Second, you may have had a terrible experience with therapy in the past. If that’s the case, of course you wonder if therapy could ever be right for you. However, we believe that everyone has the right to access therapy treatment. We want to help give you a better experience than what you may have had before, whether that is here or with one of our trusted colleagues in the community.

Finally, you may question whether or not a therapist can actually understand you. Thankfully, the field of psychotherapy is more diverse now than it has been in the past. That said, it is a difficult and self-evident truth that it can still be quite challenging to find a therapist that looks like you or shares your life experience. Though we are a diversity-affirming, culturally aware group of therapists, we also acknowledge that we are also a group of predominantly white, female-identified therapists. We recognize that some clients are looking for a different experience, and we whole-heartedly support that. We are invested in helping clients find a place they can be comfortable with their therapy process. It is critically important you find a culturally competent counselor who understands that therapy for minorities must recognize the unique background you’re from.

Why Do Minorities Receive Less Mental Health Support?

Historically, and even currently, minorities have received less mental health support. The concerns listed above directly relate to that.

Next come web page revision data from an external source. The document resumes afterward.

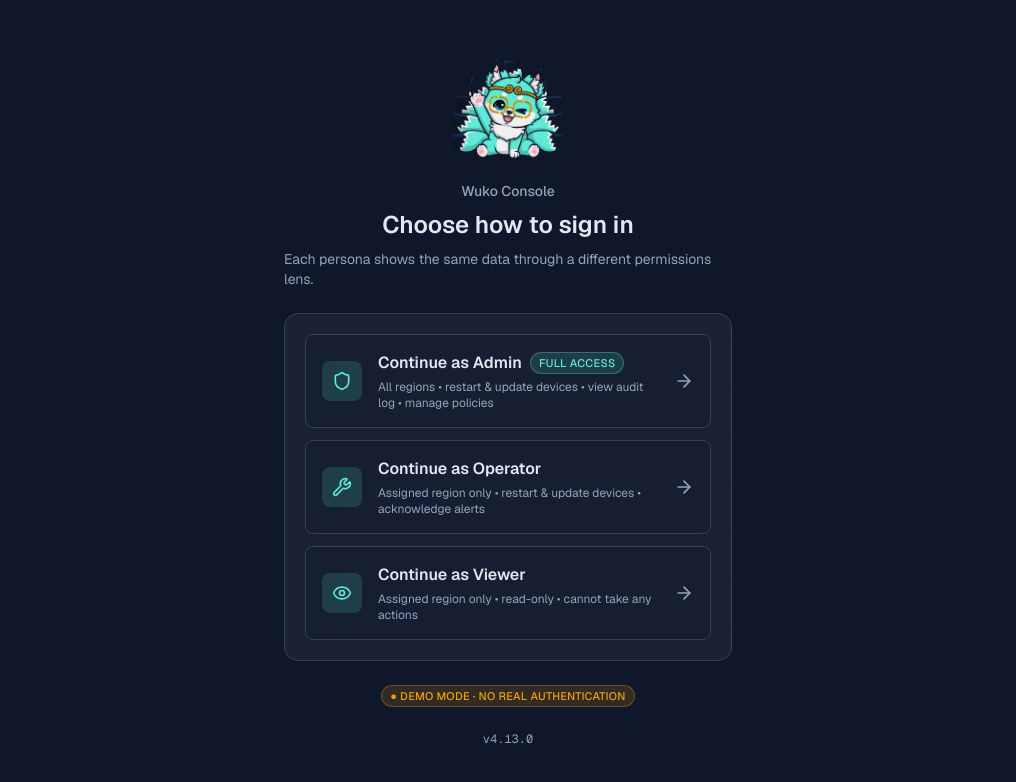
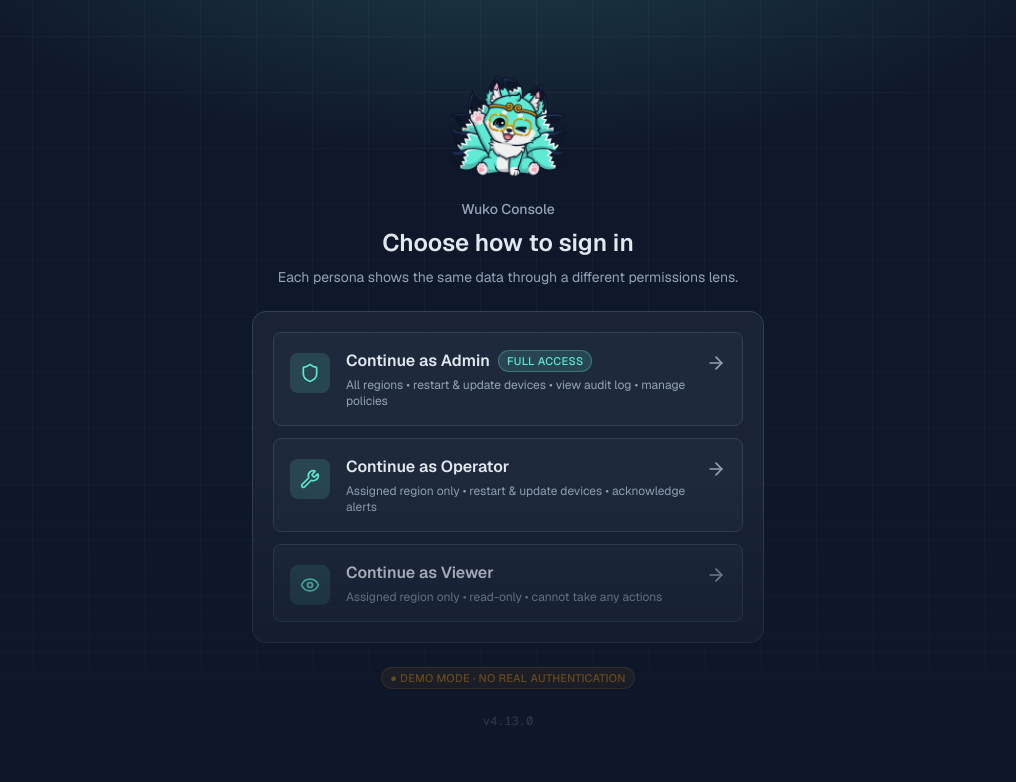
Before and after one commit to MytrucNguyen/wuko-console, a Next.js app in the folder apps/web/: page / in a window 1280 px wide. Shown: the top 782 px of the page, without its empty margins (132-1148 px from the left). Built offline with nearby package versions, Linux system fonts and the light colour scheme.

Commit message:
feat(web): login screen polish — Link-based personas, grid-bg with glow

```diff
--- a/apps/web/app/(auth)/_components/login.tsx
+++ b/apps/web/app/(auth)/_components/login.tsx
@@ -1,3 +1,4 @@
+import Link from "next/link";
 import { ArrowRight } from "lucide-react";
 import Mascot from "@/components/brand/mascot";
 import { Card } from "@/components/ui/card";
@@ -7,7 +8,7 @@ import { PERSONAS } from "../_data/personas";
 export function Login() {
   return (
     <main className="grid-bg flex min-h-screen items-center justify-center p-8">
-      <div className="flex w-full max-w-md flex-col items-center gap-6">
+      <div className="flex w-full max-w-lg flex-col items-center gap-6">
         {/* Header: mascot, brand line, h1, subhead */}
         <div className="flex flex-col items-center gap-2">
           <Mascot />
@@ -24,15 +25,17 @@ export function Login() {
         </div>
 
         {/* Card with three persona rows */}
-        <Card className="w-full flex flex-col gap-3 p-3">
+        <Card className="w-full flex flex-col gap-3 p-3 bg-wuko-card">
+          {" "}
           {PERSONAS.map((persona) => {
             const Icon = persona.icon;
             return (
-              <button
+              <Link
                 key={persona.id}
-                className="flex w-full items-center gap-4 rounded-md border border-wuko-border bg-wuko-bg/30 p-4 text-left transition-colors hover:bg-wuko-bg/60"
+                href={persona.href}
+                className="flex w-full items-center gap-4 rounded-md border border-wuko-border bg-wuko-card p-4 text-left transition-colors hover:border-wuko-accent hover:bg-wuko-bg/60"
               >
-                <div className="flex h-10 w-10 shrink-0 items-center justify-center rounded-md bg-wuko-accent/15 text-wuko-accent">
+                <div className="flex h-10 w-10 shrink-0 self-start mt-1 items-center justify-center rounded-md bg-wuko-accent/15 text-wuko-accent">
                   <Icon className="h-5 w-5" />
                 </div>
                 <div className="flex flex-1 flex-col gap-1">
@@ -44,15 +47,15 @@ export function Login() {
                       <Badge variant="teal">{persona.badge}</Badge>
                     )}
                   </div>
-                  <span className="text-xs text-wuko-text-muted">
+                  <span className="text-xs text-wuko-text-muted max-w-[300]">
                     {persona.description}
                   </span>
                 </div>
                 <ArrowRight
-                  className="h-5 w-5 shrink-0 text-wuko-text-muted"
+                  className="h-5 w-5 shrink-0 self-start mt-1 text-wuko-text-muted"
                   aria-hidden="true"
                 />
-              </button>
+              </Link>
             );
           })}
         </Card>
--- a/apps/web/app/globals.css
+++ b/apps/web/app/globals.css
@@ -111,6 +111,8 @@
   --wuko-success-fg: #047857;
   --wuko-warning-fg: #92400e;
   --wuko-gold: #d4a017;
+  --wuko-grid-glow: rgba(20, 184, 166, 0.14);
+  --wuko-grid-line: rgba(226, 232, 240, 0.5);
 }
 
 .dark {
@@ -160,6 +162,8 @@
   --wuko-success-fg: #10b981;
   --wuko-warning-fg: #f59e0b;
   --wuko-gold: #d4a017;
+  --wuko-grid-glow: rgba(94, 234, 212, 0.18);
+  --wuko-grid-line: rgba(51, 65, 85, 0.15);
 }
 
 @layer base {
@@ -176,8 +180,12 @@
 
 .grid-bg {
   background-image:
-    linear-gradient(to right, color-mix(in srgb, var(--wuko-border) 12%, transparent) 1px, transparent 1px),
-    linear-gradient(to bottom, color-mix(in srgb, var(--wuko-border) 12%, transparent) 1px, transparent 1px);
-  background-size: 48px 48px;
+    radial-gradient(ellipse 80% 50% at 50% -10%, var(--wuko-grid-glow), transparent 60%),
+    linear-gradient(to right, var(--wuko-grid-line) 1px, transparent 1px),
+    linear-gradient(to bottom, var(--wuko-grid-line) 1px, transparent 1px);
+  background-size: auto, 56px 56px, 56px 56px;
+  background-position: center top, center, center;
   background-color: var(--wuko-bg);
+  -webkit-mask-image: linear-gradient(to bottom, black 0%, black 60%, transparent 100%);
+  mask-image: linear-gradient(to bottom, black 0%, black 60%, transparent 100%);
 }
```
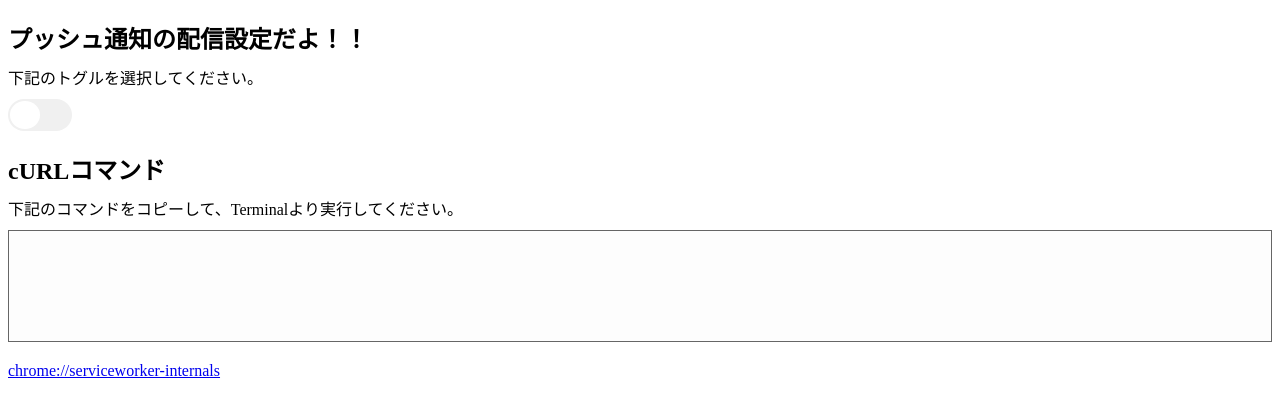
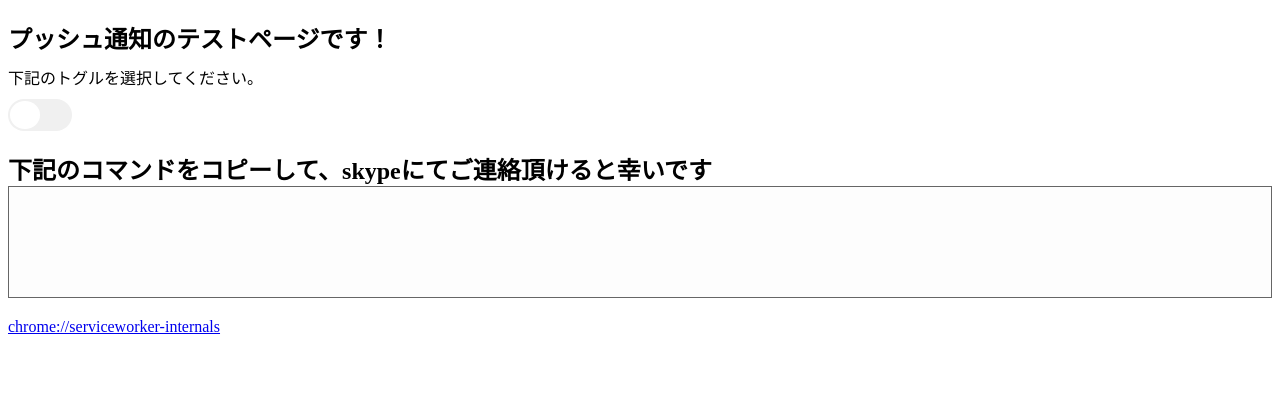
Before and after one commit to k-kinoshita-motapp/k_gcm, a plain HTML site: page index.html in a window 1280 px wide. Drawn offline with Linux system fonts and the light colour scheme.

Commit message:
文言変更、出し分け方

```diff
--- a/index.html
+++ b/index.html
@@ -3,7 +3,7 @@
   <head>
     <meta charset="utf-8">
     <meta http-equiv="X-UA-Compatible" content="IE=edge">
-    <title>プッシュ通知のサンプル</title>
+    <title>プッシュ通知のサンプルページです</title>
     <meta name="mobile-web-app-capable" content="yes">
     <!-- Include manifest file in the page -->
     <link rel="manifest" href="js/manifest.json">
@@ -14,7 +14,7 @@
   <body>
     <div class="supported">
       <div>
-        <h2>プッシュ通知の配信設定だよ！！</h2>
+        <h2>プッシュ通知のテストページです！</h2>
         <p>下記のトグルを選択してください。</p>
         <form action="">
           <input class='tgl tgl-light' id='pushEnableButton' type='checkbox'>
@@ -22,8 +22,7 @@
         </form>
       </div>
 
-      <h2>cURLコマンド</h2>
-      <p>下記のコマンドをコピーして、Terminalより実行してください。</p>
+      <h2>下記のコマンドをコピーして、skypeにてご連絡頂けると幸いです</h2>
       <div id="curlCommand"></div>
 
       <h2></h2>
@@ -35,7 +34,6 @@
     <div class="unsupported">
       <p>お使いのブラウザは、プッシュ通知に対応していません。<br>
       最新版のChromeでご利用ください。</p>
-
     </div>
 
   </body>
```
Also changed, not shown: service-worker.js (+4 -3 lines).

When the predominant faces and lives in the field of therapy don’t represent certain groups of people, then those groups of people are less likely to seek treatment.

Although the demographics of the therapist community have changed significantly, there are naturally long-lasting effects from the past. As a result, minorities may not feel safe seeking out treatment. After all, why would you seek help if your culture was against it and the experiences you had or heard about only reinforced that it could not help you? Especially when there is a history of mistreatment by those in the profession who have privilege and power that clients don’t have.

We acknowledge that our field has mistreated and harmed many people in minority populations. Every therapist at Affinity is actively committed to reversing that history within our profession as a whole and within ourselves as providers.

Culturally Competent Therapy

We are a practice that affirms and celebrates diversity. We make it a priority to offer cultural therapy that provides the type of experience that will most benefit you. Culturally competent therapy means that we work to understand the culture that you come from while also fully recognizing that you are an individual. In other words, we respect your culture and offer treatment in line with your beliefs, but we don’t assume anything at all about you based on your culture.

We don’t ever expect you to educate us about your culture, whether that is a culture influenced by your race, ethnicity, gender, sexual orientation, socioeconomic background, religious beliefs, ability status, etc.

Instead, we come to the table with a deep appreciation for different cultures and backgrounds, and a strong willingness to educate ourselves. At the same time, we are genuinely curious about you as an individual and what your own culture uniquely means to you.

Individually, we also have an awareness of the forces of power and privilege that are active in our own lives and that can come into the therapy room with us. We believe that expressing and acknowledging our places of privilege are sometimes a necessary and appropriate part of the therapeutic process. We are ready and willing to talk to you about that, if needed and wanted.

We want to help you explore whatever issues, conflicts, concerns, goals, and dreams you have. If that means working within a certain cultural paradigm, we are happy to help you with that. If it means offering other insights to complement your experience, we can offer that as well. We can meet you where you are and help you get to where you want to be.

If you are struggling mental health issues such as PTSD, we can help you overcome the past. Contact us today to help you on your journey.